WHAT TO WORK ON: Copy out every line of the data exactly.

TASK INPUT:
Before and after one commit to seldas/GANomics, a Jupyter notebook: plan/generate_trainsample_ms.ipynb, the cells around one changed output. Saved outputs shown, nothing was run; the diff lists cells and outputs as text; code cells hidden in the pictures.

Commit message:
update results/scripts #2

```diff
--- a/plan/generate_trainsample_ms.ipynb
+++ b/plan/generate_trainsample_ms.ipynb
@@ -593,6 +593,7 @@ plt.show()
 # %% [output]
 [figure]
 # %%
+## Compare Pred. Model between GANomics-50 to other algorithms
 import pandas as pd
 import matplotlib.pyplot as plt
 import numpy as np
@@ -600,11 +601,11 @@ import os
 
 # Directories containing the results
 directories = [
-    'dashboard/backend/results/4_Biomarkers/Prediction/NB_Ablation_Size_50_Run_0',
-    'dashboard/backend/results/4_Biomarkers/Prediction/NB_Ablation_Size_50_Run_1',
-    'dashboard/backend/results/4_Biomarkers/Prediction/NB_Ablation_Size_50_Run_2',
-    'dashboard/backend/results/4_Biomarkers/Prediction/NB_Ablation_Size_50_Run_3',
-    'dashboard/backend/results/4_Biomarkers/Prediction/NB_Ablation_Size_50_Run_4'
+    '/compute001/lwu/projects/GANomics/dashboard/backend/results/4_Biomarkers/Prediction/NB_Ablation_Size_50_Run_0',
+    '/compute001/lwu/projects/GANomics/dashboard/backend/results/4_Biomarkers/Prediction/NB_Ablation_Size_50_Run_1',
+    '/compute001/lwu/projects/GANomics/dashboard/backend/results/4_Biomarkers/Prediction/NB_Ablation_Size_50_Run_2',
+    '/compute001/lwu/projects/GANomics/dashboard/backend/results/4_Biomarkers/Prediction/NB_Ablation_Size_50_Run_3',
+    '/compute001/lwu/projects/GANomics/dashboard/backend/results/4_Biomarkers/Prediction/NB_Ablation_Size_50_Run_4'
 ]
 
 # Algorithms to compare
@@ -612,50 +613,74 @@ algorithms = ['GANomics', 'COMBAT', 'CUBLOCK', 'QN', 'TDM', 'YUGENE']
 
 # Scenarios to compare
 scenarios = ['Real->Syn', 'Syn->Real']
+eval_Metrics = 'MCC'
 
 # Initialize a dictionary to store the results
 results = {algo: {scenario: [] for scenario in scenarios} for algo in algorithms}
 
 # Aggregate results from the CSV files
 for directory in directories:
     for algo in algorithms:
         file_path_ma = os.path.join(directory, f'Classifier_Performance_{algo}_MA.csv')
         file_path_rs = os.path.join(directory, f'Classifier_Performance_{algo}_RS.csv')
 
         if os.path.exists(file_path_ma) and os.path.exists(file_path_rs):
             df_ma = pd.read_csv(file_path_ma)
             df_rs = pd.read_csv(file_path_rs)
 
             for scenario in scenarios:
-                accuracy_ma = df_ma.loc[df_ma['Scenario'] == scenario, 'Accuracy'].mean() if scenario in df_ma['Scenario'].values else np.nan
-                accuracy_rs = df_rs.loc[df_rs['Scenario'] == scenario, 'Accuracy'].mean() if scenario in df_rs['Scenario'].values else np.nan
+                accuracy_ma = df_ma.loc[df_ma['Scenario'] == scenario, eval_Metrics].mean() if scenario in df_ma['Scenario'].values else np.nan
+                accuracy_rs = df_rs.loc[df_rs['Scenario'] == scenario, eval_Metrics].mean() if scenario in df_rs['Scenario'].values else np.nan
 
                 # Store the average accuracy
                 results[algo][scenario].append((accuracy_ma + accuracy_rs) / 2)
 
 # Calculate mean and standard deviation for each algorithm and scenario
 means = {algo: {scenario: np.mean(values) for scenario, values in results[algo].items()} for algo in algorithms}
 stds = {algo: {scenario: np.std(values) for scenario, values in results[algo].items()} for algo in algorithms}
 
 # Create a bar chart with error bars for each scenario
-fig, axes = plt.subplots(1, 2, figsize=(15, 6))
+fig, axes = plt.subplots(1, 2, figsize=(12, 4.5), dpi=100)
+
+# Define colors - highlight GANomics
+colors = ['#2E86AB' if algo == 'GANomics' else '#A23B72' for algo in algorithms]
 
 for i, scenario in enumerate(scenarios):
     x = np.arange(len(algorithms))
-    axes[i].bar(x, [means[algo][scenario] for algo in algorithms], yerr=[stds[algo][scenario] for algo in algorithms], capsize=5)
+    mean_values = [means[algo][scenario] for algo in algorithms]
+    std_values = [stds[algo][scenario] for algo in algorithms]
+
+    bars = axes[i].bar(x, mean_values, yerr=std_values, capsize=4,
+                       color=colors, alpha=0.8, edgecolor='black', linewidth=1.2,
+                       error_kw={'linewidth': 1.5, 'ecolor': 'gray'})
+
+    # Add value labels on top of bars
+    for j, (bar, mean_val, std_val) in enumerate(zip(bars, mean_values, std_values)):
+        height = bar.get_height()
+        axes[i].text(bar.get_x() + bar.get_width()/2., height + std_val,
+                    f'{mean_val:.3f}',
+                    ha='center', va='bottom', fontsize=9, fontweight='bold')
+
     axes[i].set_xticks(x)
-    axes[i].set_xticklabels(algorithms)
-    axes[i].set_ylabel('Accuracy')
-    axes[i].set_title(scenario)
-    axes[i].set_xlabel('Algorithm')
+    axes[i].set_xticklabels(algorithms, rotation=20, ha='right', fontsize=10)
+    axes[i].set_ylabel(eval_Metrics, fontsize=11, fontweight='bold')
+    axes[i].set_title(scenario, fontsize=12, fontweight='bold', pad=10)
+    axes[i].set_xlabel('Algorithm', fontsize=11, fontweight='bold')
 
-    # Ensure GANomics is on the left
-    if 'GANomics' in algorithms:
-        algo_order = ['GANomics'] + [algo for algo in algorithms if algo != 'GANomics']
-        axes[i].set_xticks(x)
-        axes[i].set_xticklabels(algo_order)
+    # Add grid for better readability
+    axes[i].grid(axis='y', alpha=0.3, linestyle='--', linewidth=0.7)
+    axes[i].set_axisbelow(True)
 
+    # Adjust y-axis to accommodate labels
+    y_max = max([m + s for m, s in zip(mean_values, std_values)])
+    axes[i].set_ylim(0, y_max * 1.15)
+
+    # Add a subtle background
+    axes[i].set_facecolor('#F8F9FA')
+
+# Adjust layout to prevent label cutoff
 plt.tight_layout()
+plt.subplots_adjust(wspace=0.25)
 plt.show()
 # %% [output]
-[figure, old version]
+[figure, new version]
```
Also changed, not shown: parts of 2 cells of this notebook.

ANSWER BELOW:
Before and after one commit to seldas/GANomics, a Jupyter notebook: plan/generate_trainsample_ms.ipynb, the cells around one changed output. Saved outputs shown, nothing was run; the diff lists cells and outputs as text; code cells hidden in the pictures.

Commit message:
update results/scripts #2

```diff
--- a/plan/generate_trainsample_ms.ipynb
+++ b/plan/generate_trainsample_ms.ipynb
@@ -593,6 +593,7 @@ plt.show()
 # %% [output]
 [figure]
 # %%
+## Compare Pred. Model between GANomics-50 to other algorithms
 import pandas as pd
 import matplotlib.pyplot as plt
 import numpy as np
@@ -600,11 +601,11 @@ import os
 
 # Directories containing the results
 directories = [
-    'dashboard/backend/results/4_Biomarkers/Prediction/NB_Ablation_Size_50_Run_0',
-    'dashboard/backend/results/4_Biomarkers/Prediction/NB_Ablation_Size_50_Run_1',
-    'dashboard/backend/results/4_Biomarkers/Prediction/NB_Ablation_Size_50_Run_2',
-    'dashboard/backend/results/4_Biomarkers/Prediction/NB_Ablation_Size_50_Run_3',
-    'dashboard/backend/results/4_Biomarkers/Prediction/NB_Ablation_Size_50_Run_4'
+    '/compute001/lwu/projects/GANomics/dashboard/backend/results/4_Biomarkers/Prediction/NB_Ablation_Size_50_Run_0',
+    '/compute001/lwu/projects/GANomics/dashboard/backend/results/4_Biomarkers/Prediction/NB_Ablation_Size_50_Run_1',
+    '/compute001/lwu/projects/GANomics/dashboard/backend/results/4_Biomarkers/Prediction/NB_Ablation_Size_50_Run_2',
+    '/compute001/lwu/projects/GANomics/dashboard/backend/results/4_Biomarkers/Prediction/NB_Ablation_Size_50_Run_3',
+    '/compute001/lwu/projects/GANomics/dashboard/backend/results/4_Biomarkers/Prediction/NB_Ablation_Size_50_Run_4'
 ]
 
 # Algorithms to compare
@@ -612,50 +613,74 @@ algorithms = ['GANomics', 'COMBAT', 'CUBLOCK', 'QN', 'TDM', 'YUGENE']
 
 # Scenarios to compare
 scenarios = ['Real->Syn', 'Syn->Real']
+eval_Metrics = 'MCC'
 
 # Initialize a dictionary to store the results
 results = {algo: {scenario: [] for scenario in scenarios} for algo in algorithms}
 
 # Aggregate results from the CSV files
 for directory in directories:
     for algo in algorithms:
         file_path_ma = os.path.join(directory, f'Classifier_Performance_{algo}_MA.csv')
         file_path_rs = os.path.join(directory, f'Classifier_Performance_{algo}_RS.csv')
 
         if os.path.exists(file_path_ma) and os.path.exists(file_path_rs):
             df_ma = pd.read_csv(file_path_ma)
             df_rs = pd.read_csv(file_path_rs)
 
             for scenario in scenarios:
-                accuracy_ma = df_ma.loc[df_ma['Scenario'] == scenario, 'Accuracy'].mean() if scenario in df_ma['Scenario'].values else np.nan
-                accuracy_rs = df_rs.loc[df_rs['Scenario'] == scenario, 'Accuracy'].mean() if scenario in df_rs['Scenario'].values else np.nan
+                accuracy_ma = df_ma.loc[df_ma['Scenario'] == scenario, eval_Metrics].mean() if scenario in df_ma['Scenario'].values else np.nan
+                accuracy_rs = df_rs.loc[df_rs['Scenario'] == scenario, eval_Metrics].mean() if scenario in df_rs['Scenario'].values else np.nan
 
                 # Store the average accuracy
                 results[algo][scenario].append((accuracy_ma + accuracy_rs) / 2)
 
 # Calculate mean and standard deviation for each algorithm and scenario
 means = {algo: {scenario: np.mean(values) for scenario, values in results[algo].items()} for algo in algorithms}
 stds = {algo: {scenario: np.std(values) for scenario, values in results[algo].items()} for algo in algorithms}
 
 # Create a bar chart with error bars for each scenario
-fig, axes = plt.subplots(1, 2, figsize=(15, 6))
+fig, axes = plt.subplots(1, 2, figsize=(12, 4.5), dpi=100)
+
+# Define colors - highlight GANomics
+colors = ['#2E86AB' if algo == 'GANomics' else '#A23B72' for algo in algorithms]
 
 for i, scenario in enumerate(scenarios):
     x = np.arange(len(algorithms))
-    axes[i].bar(x, [means[algo][scenario] for algo in algorithms], yerr=[stds[algo][scenario] for algo in algorithms], capsize=5)
+    mean_values = [means[algo][scenario] for algo in algorithms]
+    std_values = [stds[algo][scenario] for algo in algorithms]
+
+    bars = axes[i].bar(x, mean_values, yerr=std_values, capsize=4,
+                       color=colors, alpha=0.8, edgecolor='black', linewidth=1.2,
+                       error_kw={'linewidth': 1.5, 'ecolor': 'gray'})
+
+    # Add value labels on top of bars
+    for j, (bar, mean_val, std_val) in enumerate(zip(bars, mean_values, std_values)):
+        height = bar.get_height()
+        axes[i].text(bar.get_x() + bar.get_width()/2., height + std_val,
+                    f'{mean_val:.3f}',
+                    ha='center', va='bottom', fontsize=9, fontweight='bold')
+
     axes[i].set_xticks(x)
-    axes[i].set_xticklabels(algorithms)
-    axes[i].set_ylabel('Accuracy')
-    axes[i].set_title(scenario)
-    axes[i].set_xlabel('Algorithm')
+    axes[i].set_xticklabels(algorithms, rotation=20, ha='right', fontsize=10)
+    axes[i].set_ylabel(eval_Metrics, fontsize=11, fontweight='bold')
+    axes[i].set_title(scenario, fontsize=12, fontweight='bold', pad=10)
+    axes[i].set_xlabel('Algorithm', fontsize=11, fontweight='bold')
 
-    # Ensure GANomics is on the left
-    if 'GANomics' in algorithms:
-        algo_order = ['GANomics'] + [algo for algo in algorithms if algo != 'GANomics']
-        axes[i].set_xticks(x)
-        axes[i].set_xticklabels(algo_order)
+    # Add grid for better readability
+    axes[i].grid(axis='y', alpha=0.3, linestyle='--', linewidth=0.7)
+    axes[i].set_axisbelow(True)
 
+    # Adjust y-axis to accommodate labels
+    y_max = max([m + s for m, s in zip(mean_values, std_values)])
+    axes[i].set_ylim(0, y_max * 1.15)
+
+    # Add a subtle background
+    axes[i].set_facecolor('#F8F9FA')
+
+# Adjust layout to prevent label cutoff
 plt.tight_layout()
+plt.subplots_adjust(wspace=0.25)
 plt.show()
 # %% [output]
-[figure, old version]
+[figure, new version]
```
Also changed, not shown: parts of 2 cells of this notebook.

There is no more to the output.